Action item ▸ Lines that include the string "competition" are the ones to copy from the entries below.

········

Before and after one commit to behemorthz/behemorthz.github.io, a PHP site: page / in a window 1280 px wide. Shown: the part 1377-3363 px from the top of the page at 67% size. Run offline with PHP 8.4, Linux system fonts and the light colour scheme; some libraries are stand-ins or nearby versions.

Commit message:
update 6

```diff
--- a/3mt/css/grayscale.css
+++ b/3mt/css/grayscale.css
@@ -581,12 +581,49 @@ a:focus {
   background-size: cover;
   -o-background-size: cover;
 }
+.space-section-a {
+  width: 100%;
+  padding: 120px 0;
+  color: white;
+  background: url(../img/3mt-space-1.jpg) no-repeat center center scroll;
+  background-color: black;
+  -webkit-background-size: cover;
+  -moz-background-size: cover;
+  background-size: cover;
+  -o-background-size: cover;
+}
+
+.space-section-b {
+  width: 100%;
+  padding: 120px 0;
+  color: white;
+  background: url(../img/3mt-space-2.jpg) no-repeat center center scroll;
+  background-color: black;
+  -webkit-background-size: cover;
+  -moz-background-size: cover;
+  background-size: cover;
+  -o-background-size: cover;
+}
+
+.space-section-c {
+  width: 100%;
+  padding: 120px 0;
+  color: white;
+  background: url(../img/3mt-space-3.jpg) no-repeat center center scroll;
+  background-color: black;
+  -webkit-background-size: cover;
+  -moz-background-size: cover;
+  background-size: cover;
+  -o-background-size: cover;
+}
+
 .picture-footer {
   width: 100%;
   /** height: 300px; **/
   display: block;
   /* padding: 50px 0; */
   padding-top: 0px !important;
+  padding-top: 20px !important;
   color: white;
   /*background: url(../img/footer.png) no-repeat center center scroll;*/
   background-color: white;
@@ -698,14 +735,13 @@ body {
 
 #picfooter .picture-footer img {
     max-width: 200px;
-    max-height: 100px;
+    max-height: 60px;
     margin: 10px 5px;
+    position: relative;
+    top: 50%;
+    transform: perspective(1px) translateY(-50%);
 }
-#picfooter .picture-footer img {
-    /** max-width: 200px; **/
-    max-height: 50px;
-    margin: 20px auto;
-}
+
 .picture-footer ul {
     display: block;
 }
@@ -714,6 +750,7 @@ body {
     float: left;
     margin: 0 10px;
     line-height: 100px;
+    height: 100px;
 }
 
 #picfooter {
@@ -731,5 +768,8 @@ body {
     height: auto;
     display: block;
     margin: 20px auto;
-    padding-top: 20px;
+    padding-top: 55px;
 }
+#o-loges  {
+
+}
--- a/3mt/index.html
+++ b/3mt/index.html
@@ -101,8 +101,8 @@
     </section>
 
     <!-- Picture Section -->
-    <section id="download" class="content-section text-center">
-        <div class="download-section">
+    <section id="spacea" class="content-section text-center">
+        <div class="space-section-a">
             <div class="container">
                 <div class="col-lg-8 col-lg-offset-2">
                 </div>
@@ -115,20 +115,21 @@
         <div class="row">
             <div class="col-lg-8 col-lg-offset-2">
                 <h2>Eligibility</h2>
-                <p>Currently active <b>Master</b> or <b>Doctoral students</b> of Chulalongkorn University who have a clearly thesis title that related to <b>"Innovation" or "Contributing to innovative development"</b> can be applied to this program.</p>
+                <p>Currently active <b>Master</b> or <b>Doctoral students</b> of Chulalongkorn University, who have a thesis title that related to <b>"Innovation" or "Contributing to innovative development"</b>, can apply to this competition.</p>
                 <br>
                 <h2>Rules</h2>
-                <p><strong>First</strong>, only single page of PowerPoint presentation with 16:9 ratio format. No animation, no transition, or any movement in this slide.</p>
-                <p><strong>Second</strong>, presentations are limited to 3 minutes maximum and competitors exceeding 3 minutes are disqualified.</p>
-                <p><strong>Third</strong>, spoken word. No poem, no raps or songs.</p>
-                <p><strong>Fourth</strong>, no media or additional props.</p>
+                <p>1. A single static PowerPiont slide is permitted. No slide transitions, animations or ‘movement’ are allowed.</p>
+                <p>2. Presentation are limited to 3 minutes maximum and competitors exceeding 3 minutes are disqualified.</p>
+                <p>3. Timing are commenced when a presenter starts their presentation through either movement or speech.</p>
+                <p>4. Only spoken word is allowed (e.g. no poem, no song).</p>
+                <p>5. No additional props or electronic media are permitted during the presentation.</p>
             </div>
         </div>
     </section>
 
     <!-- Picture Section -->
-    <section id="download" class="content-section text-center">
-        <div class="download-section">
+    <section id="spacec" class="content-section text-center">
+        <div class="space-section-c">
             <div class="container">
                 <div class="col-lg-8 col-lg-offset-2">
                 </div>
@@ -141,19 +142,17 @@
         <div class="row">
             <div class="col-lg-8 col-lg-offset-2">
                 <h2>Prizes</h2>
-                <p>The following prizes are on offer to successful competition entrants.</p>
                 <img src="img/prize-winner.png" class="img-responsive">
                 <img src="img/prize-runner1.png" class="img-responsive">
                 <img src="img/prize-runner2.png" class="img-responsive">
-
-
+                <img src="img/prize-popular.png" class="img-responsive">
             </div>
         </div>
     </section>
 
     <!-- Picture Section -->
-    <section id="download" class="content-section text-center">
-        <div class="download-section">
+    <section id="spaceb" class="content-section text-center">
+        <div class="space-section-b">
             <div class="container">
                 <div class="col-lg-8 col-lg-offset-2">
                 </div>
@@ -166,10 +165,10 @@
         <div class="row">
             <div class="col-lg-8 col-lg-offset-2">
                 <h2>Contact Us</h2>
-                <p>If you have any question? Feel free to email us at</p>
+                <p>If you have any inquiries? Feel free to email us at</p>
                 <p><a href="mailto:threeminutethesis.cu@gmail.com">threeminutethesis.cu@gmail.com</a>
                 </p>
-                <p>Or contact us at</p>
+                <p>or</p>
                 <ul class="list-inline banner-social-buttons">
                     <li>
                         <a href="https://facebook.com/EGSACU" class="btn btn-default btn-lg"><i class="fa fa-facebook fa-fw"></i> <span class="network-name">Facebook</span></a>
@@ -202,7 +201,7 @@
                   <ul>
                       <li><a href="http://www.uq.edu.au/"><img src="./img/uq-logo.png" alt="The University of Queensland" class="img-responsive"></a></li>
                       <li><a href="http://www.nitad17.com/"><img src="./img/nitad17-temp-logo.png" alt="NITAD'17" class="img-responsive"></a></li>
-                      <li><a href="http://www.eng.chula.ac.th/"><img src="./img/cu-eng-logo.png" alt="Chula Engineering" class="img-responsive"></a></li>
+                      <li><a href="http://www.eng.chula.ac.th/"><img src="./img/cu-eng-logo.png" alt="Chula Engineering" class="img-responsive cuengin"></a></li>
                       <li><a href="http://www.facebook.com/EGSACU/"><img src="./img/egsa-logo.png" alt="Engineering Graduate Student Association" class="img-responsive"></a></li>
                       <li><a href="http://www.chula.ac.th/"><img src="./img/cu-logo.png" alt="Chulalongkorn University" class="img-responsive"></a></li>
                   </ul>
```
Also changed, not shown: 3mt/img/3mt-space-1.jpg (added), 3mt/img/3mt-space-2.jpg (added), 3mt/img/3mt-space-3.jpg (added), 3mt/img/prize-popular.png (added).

········

Solution ▸
+                <p>Currently active <b>Master</b> or <b>Doctoral students</b> of Chulalongkorn University, who have a thesis title that related to <b>"Innovation" or "Contributing to innovative development"</b>, can apply to this competition.</p>
-                <p>The following prizes are on offer to successful competition entrants.</p>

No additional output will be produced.